Industry brawl to replace Humvee also big test for Army
For the companies lining up to build as many as 50,000 new vehicles to replace the Army’s Humvee — the ubiquitous symbol of America’s recent ground wars — the stakes are high. For AM General, the contract award could determine if it remains the main provider of U.S. Army transport vehicles. Oshkosh Defense’ fortunes may very well depend on landing the contract. And if Lockheed Martin wins, it would mean gaining a rare foothold into a new military market.
But also on the line in the Joint Light Tactical Vehicle program is the credibility of the Army, which has failed to successfully carry out number of ground vehicle programs in recent years due to a combination of delays, cost overruns and performance problems.

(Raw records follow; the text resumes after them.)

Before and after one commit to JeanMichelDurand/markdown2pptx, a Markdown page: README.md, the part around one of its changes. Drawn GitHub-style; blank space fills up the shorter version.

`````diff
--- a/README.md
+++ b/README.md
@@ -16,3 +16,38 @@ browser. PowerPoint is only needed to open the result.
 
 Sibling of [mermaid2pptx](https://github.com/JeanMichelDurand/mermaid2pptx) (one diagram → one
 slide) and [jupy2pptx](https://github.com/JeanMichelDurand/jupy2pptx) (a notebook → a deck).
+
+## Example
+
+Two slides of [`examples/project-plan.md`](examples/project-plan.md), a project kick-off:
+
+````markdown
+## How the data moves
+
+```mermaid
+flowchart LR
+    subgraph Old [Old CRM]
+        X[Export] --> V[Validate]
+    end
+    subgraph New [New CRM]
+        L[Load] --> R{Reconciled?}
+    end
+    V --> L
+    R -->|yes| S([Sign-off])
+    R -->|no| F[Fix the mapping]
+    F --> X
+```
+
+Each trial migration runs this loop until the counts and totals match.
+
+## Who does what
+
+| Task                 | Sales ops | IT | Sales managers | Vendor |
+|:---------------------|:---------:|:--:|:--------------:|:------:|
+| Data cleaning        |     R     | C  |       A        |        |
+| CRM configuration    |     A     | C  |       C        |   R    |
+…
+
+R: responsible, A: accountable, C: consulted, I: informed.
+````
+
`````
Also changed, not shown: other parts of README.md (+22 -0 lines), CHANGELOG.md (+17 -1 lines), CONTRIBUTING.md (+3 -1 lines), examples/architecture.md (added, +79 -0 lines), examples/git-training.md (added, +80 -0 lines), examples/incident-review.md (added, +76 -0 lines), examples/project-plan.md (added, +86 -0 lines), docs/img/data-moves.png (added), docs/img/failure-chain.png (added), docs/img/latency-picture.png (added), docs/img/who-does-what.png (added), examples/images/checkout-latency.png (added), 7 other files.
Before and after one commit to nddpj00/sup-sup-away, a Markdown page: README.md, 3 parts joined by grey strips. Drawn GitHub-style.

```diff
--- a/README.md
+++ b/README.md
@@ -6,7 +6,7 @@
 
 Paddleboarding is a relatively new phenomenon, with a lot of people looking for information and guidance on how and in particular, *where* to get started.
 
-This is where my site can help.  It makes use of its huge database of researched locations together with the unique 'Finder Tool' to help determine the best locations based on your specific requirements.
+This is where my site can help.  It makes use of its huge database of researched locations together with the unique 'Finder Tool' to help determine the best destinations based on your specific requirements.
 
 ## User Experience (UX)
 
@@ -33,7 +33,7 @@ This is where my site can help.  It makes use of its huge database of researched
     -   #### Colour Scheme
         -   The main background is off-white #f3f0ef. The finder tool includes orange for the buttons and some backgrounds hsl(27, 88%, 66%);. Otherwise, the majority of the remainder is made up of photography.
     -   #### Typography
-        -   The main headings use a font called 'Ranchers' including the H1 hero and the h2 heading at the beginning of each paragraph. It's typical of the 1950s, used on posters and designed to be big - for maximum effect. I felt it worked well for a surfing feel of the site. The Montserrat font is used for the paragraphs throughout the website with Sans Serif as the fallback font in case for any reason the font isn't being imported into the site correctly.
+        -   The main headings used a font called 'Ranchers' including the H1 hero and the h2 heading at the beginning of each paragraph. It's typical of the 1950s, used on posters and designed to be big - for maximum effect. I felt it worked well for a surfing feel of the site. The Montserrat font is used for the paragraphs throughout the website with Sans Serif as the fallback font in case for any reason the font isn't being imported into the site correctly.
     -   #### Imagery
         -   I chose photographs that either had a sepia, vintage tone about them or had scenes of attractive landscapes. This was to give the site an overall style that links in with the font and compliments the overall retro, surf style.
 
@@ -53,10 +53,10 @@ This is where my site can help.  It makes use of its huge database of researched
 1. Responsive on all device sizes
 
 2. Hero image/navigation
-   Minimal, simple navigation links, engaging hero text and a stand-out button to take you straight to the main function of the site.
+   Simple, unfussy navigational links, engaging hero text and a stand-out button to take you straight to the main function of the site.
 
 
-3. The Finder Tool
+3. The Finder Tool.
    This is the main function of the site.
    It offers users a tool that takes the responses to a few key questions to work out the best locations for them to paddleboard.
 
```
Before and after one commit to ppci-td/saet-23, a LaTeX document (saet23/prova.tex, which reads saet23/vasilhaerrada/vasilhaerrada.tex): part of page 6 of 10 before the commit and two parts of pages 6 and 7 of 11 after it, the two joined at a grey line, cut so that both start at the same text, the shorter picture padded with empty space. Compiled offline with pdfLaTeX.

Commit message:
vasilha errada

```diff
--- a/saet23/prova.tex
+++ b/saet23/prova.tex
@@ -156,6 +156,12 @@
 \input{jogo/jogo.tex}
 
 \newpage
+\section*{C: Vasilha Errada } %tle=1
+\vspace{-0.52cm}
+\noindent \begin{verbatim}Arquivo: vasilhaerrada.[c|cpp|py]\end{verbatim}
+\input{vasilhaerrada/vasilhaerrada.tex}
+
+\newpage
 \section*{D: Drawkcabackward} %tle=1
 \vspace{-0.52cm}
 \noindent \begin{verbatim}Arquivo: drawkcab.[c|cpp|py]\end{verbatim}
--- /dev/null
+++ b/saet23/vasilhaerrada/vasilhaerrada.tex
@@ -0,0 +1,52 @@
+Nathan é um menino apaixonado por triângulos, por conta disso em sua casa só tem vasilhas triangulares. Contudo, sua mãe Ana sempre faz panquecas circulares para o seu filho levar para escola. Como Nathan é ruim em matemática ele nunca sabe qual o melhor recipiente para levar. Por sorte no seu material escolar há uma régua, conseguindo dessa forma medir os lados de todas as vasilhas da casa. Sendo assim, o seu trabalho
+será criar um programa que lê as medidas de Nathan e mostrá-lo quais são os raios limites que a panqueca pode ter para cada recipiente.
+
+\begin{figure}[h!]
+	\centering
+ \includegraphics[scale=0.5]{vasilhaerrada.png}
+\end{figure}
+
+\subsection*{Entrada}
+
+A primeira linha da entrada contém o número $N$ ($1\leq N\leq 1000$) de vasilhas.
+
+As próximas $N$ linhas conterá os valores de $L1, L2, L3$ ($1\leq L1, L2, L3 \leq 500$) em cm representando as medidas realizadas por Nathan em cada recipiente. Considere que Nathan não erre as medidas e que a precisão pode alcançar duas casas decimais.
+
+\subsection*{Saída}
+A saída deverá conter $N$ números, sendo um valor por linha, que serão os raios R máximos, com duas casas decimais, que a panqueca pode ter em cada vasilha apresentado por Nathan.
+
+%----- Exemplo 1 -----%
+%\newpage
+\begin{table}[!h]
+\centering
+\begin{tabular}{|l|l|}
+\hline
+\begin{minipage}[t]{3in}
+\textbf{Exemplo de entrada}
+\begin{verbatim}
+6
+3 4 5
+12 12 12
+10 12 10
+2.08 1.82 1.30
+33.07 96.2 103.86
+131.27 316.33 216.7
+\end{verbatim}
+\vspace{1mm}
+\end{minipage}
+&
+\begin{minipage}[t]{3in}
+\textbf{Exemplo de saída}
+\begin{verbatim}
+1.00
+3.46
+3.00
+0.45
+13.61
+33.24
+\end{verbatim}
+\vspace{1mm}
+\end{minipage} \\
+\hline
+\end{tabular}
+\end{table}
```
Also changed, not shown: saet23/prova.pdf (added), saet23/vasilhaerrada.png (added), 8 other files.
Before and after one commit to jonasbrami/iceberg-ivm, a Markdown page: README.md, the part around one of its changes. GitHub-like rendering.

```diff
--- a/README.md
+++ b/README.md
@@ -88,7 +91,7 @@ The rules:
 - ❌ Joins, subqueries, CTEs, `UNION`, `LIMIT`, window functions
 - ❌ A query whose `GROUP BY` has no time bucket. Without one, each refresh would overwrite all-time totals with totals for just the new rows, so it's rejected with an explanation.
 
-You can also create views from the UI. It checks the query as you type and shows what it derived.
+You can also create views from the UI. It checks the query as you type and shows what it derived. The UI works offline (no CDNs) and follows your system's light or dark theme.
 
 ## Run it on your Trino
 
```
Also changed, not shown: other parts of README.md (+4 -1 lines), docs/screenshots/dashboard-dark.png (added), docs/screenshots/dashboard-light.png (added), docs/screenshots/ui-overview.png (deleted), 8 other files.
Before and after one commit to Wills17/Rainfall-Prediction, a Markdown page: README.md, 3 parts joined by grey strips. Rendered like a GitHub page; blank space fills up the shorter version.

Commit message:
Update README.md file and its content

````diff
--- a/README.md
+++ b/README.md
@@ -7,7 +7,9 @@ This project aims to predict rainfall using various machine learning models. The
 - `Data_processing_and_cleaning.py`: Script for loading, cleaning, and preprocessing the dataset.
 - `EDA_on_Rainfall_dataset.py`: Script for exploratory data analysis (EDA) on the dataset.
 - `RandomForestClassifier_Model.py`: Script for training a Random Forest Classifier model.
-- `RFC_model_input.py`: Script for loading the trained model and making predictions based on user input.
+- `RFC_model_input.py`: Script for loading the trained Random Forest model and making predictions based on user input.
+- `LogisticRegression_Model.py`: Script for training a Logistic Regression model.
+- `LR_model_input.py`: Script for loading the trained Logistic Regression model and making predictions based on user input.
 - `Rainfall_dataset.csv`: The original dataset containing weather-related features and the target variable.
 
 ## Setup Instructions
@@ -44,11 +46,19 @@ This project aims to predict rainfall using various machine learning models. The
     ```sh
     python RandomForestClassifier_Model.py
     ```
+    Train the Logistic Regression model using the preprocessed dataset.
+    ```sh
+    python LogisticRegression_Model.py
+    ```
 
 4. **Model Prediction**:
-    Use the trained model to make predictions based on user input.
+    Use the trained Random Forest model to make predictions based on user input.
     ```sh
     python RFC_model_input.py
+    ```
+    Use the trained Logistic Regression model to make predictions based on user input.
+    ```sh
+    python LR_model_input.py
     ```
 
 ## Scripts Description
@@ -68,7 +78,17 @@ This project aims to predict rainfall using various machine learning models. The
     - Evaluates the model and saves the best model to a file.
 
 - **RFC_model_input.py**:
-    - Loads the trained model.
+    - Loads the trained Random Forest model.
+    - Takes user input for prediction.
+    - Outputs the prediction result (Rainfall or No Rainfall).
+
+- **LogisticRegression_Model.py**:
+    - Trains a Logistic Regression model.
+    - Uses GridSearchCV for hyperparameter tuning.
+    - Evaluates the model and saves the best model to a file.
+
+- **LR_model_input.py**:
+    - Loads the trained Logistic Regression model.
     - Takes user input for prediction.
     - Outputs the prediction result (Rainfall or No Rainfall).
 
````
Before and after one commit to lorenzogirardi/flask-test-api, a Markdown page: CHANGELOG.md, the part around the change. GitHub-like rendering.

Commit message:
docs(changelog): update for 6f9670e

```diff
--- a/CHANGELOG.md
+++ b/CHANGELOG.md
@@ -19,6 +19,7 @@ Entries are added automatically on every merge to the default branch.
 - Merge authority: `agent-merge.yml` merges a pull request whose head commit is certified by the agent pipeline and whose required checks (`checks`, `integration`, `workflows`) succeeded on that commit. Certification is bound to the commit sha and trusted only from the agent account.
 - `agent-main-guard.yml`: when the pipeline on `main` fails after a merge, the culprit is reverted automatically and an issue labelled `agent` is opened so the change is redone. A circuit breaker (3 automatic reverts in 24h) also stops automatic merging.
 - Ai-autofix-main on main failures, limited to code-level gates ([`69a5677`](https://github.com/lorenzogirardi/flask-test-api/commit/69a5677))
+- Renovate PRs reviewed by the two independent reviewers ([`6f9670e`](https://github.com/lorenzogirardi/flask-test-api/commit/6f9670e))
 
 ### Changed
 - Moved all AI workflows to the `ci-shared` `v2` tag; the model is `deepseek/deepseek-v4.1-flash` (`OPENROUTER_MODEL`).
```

The JLTV program, set to cost as much as $40 billion over the coming decades, is a chance for the Army to prove that it’s fixed the kinks in its acquisition pipeline and can actually field a troop carrier as advertised, government and industry experts say.